The answer to the last one is easy -- because winning is harder than the Giants made it look in 2010 and ’12. And the rest of it is simply the vagaries of the game. Bochy tried to hit on 16 and pulled an eight. Strickland is learning face-first how a fast fastball isn’t treated with respect when it is also flat. And Lincecum, well, who the hell knows any more? Certainly not the Timmy-centric portion of the fan base. But the heart wants what the heart wants, and the heart is typically as delusional as it is adamant.
But the next three games will provide a sense of order that the series has not yet produced. Three games in succession, where normal bullpen rules are more likely to be applied, and the players have a better idea of what their opponents believe them capable.
Indeed, the only wild card left to deal with is the fact the Royals could be unfamiliar with the vagaries of the Giants’ ballpark -- the Inebriate Navy, the garlic fries, the bullpens on the field, the pitching mound, the occasional wind, the everything-must-be-sold-at-thrice-retail pricing strategy, the right-center field space that has recently been zoned for residential expansion, and the twilight shadows.
Only four Royals starters -- Omar Infante, Alcides Escobar, Nori Aoki and Lorenzo Cain -- have ever hit there, and only Infante evades the Small Sample Size Police. Only one pitcher, Game 3 starter Jeremy Guthrie, does the same, if you call 50 hitters faced a sufficient deterrent to the 3SP. In other words, if Le Grande Telephone has magical powers or just nasty quirks, they may rear their ugly little tentacles in the next three days.
But I wouldn’t bet on it.
The idiosyncrasies of the first two games are likely to be sanded down and assimilated into a larger and more coherent piece starting Friday. World Series tend to find their own equilibrium right about this stage of the proceedings, and besides, if you’re still looking for outliers, you need only to look at one factor.
Tim Lincecum -- Zen Warlock, Improvisational Comedian, Otherworldly Existentialist, and The Narrative That Will Live On Even After All Of Us Are Long And Safely Dead.

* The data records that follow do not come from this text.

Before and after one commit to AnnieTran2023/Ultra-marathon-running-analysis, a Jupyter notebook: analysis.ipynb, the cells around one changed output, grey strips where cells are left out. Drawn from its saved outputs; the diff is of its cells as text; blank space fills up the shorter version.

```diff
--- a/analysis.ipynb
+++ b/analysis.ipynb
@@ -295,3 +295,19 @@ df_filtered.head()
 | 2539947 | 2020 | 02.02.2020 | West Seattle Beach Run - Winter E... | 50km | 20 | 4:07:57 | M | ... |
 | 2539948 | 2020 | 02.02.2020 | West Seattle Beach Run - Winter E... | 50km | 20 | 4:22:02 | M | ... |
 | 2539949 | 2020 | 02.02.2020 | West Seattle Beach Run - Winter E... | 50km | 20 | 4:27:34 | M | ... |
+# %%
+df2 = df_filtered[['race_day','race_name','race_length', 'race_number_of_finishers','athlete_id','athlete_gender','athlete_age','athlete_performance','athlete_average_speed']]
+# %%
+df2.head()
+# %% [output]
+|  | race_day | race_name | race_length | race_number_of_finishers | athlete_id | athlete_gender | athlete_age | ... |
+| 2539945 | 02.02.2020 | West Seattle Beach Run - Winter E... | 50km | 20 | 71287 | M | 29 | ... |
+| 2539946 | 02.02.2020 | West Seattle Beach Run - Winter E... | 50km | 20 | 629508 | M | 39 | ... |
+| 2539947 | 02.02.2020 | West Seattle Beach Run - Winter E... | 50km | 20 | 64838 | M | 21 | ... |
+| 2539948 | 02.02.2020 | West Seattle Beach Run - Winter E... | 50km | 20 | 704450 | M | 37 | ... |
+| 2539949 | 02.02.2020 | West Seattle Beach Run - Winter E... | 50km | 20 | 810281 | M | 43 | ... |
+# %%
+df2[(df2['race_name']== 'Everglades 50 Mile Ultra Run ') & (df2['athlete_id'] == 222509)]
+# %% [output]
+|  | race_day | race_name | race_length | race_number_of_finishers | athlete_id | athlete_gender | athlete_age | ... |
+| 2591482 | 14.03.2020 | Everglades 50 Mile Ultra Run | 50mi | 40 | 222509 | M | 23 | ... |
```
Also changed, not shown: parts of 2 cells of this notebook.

Name-That-Telecom-Company Ballpark may be The House That Bonds Built, but it is also The House That Lincecum Painted Paisley, Plaid And Purple with the Cheeto-color Trim.
And let’s face it, kids -- he will haunt the joint forever, beginning again tomorrow evening.